WHAT IS BEING ASKED >> Using the records below, report how many lines include "starting", and give no more than the number.

LISTED ENTRIES >>
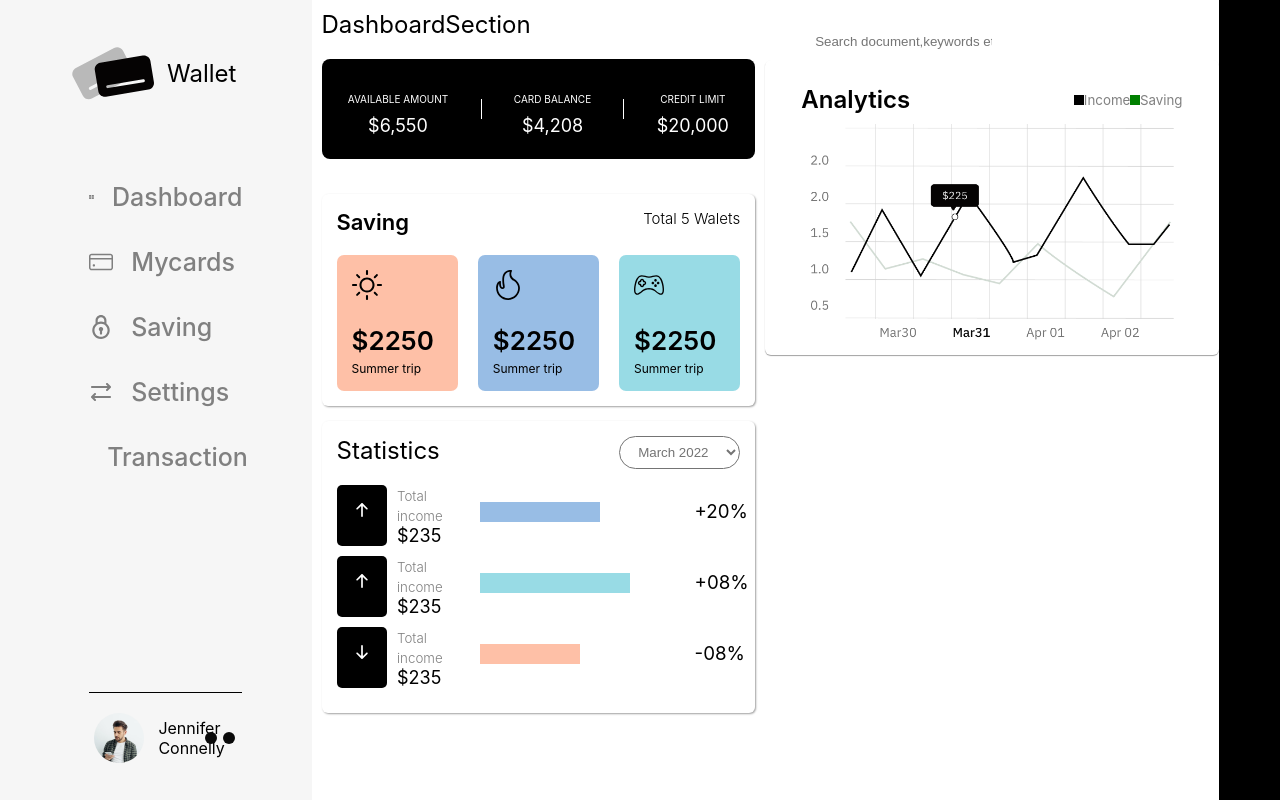
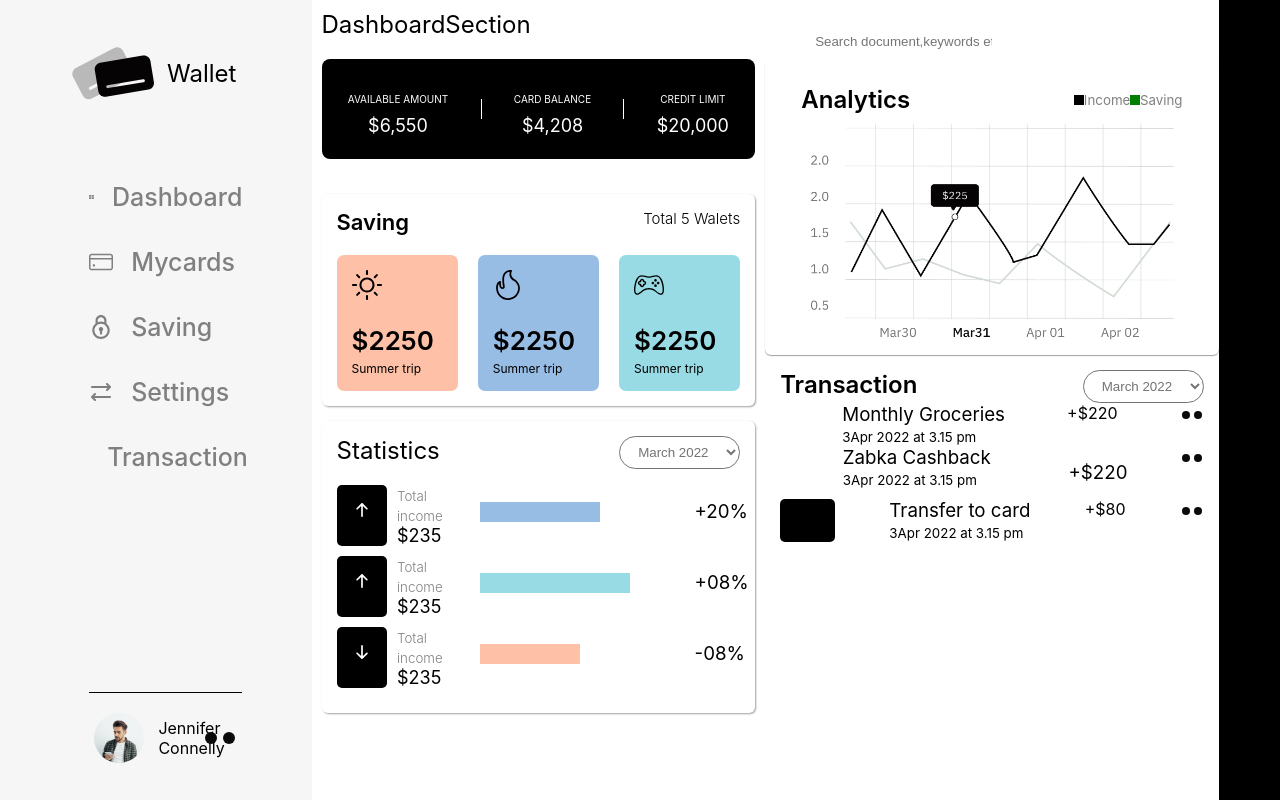
Before and after one commit to Sahad9746/task-06, a React (Create React App) app: page / in a window 1280 px wide. Built offline with nearby package versions, Linux system fonts and the light colour scheme.

Commit message:
transaction section

```diff
--- a/src/components/screens/Dashboard.js
+++ b/src/components/screens/Dashboard.js
@@ -9,7 +9,8 @@ import linegraph from "../Assets/graph1.png";
 import down from "../Assets/down.svg";
 import Search from "antd/es/transfer/search";
 import lens from "../Assets/len.svg";
-import grahp from "../Assets/graph.png"
+import grahp from "../Assets/graph.png";
+import dot from "../Assets/dot.svg"
 
 export default function Dashboard() {
   return (
@@ -160,6 +161,60 @@ export default function Dashboard() {
             <SecDivImage src={grahp} alt="Graph" />
           </SecDivImg>
         </GraphSection>
+        {/* Graph section end */}
+        {/* Transaction section starting */}
+        <TarnsactionSection>
+          <TopContainerTar>
+            <HeadingTra>Transaction</HeadingTra>
+            <SeLect>
+              <option>March 2022</option>
+              <option>April 2022</option>
+              <option>May 2022</option>
+              <option>June 2022</option>
+            </SeLect>
+          </TopContainerTar>
+          <TransItems>
+            <TransList>
+              <Up>
+                <Upimage src={down} alt="downimg" />
+              </Up>
+              <NextD>
+                <Month>Monthly Groceries</Month>
+                <Times>3Apr 2022 at 3.15 pm</Times>
+              </NextD>
+              <Plusw>+$220</Plusw>
+              <DottedM>
+                <DottedIM src={dot} alt="Dots"/>
+              </DottedM>
+            </TransList>
+            <TransList>
+              <Up>
+                <Upimage src={uper} alt="uparrow" />
+              </Up>
+              <NextD>
+                <Month>Zabka Cashback</Month>
+                <Times>3Apr 2022 at 3.15 pm</Times>
+              </NextD>
+              <PlusT>+$220</PlusT>
+              <DottedM>
+                <DottedIM src={dot} alt ="Dots"/>
+              </DottedM>
+            </TransList>
+            <TransList>
+              <UpArrow>
+                <Upimage src={uper} alt="uparrow" />
+              </UpArrow>
+              <NextD>
+                <Month>Transfer to card</Month>
+                <Times>3Apr 2022 at 3.15 pm</Times>
+              </NextD>
+              <PlusW>+$80</PlusW>
+              <DottedM>
+                <DottedIM src={dot}  alt= "Dots"/>
+              </DottedM>
+            </TransList>
+          </TransItems>
+        </TarnsactionSection>
       </RightSection>
     </DashboardSection>
   );
@@ -361,6 +416,7 @@ const Plus = styled.h3`
   padding: 15px;
 `;
 // StatiStics end
+
 // Right section starting
 const RightSection = styled.section`
   width: 50%;
@@ -410,19 +466,55 @@ background: #000;
 const InCom = styled.small`
   color: gray;
 `;
-const GreenDot = styled.div `
+const GreenDot = styled.div`
   width: 10px;
   height: 10px;
   background: green;
 `;
-const Savi = styled.small `
+const Savi = styled.small`
   color: gray;
 `;
-const SecDivImg = styled.div `
+const SecDivImg = styled.div`
   cursor: pointer;
- padding: 0px 30px ;
+  padding: 0px 30px;
 `;
-const SecDivImage = styled.img `
+const SecDivImage = styled.img`
   width: 100%;
   display: block;
 `;
+// Graph section is compeleted
+
+// Transaction started
+const TarnsactionSection = styled.section`
+padding: 15px;
+`;
+const TopContainerTar = styled.div`
+display: flex;
+justify-content: space-between;
+`;
+const HeadingTra = styled.h2`
+font-weight: 600;
+`;
+const SeLect = styled.select`
+ border: 1px solid #747474;
+  padding: 2px 14px;
+  border-radius: 23px;
+  color: #747474;
+  height: 33px;
+`;
+const TransItems = styled.ul`
+
+`;
+const TransList = styled.li`
+display: flex;
+justify-content: space-between;
+`;
+const Up = styled.div``;
+const Upimage = styled.div``;
+const NextD = styled.div``;
+const Month = styled.h3``;
+const Times = styled.small``;
+const PlusW = styled.span``;
+const Plusw = styled.span``;
+const DottedM = styled.div``;
+const DottedIM = styled.img``;
```
Lines whose indentation alone changed are shown as unchanged.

RESULT FOR THIS EXERCISE >> 2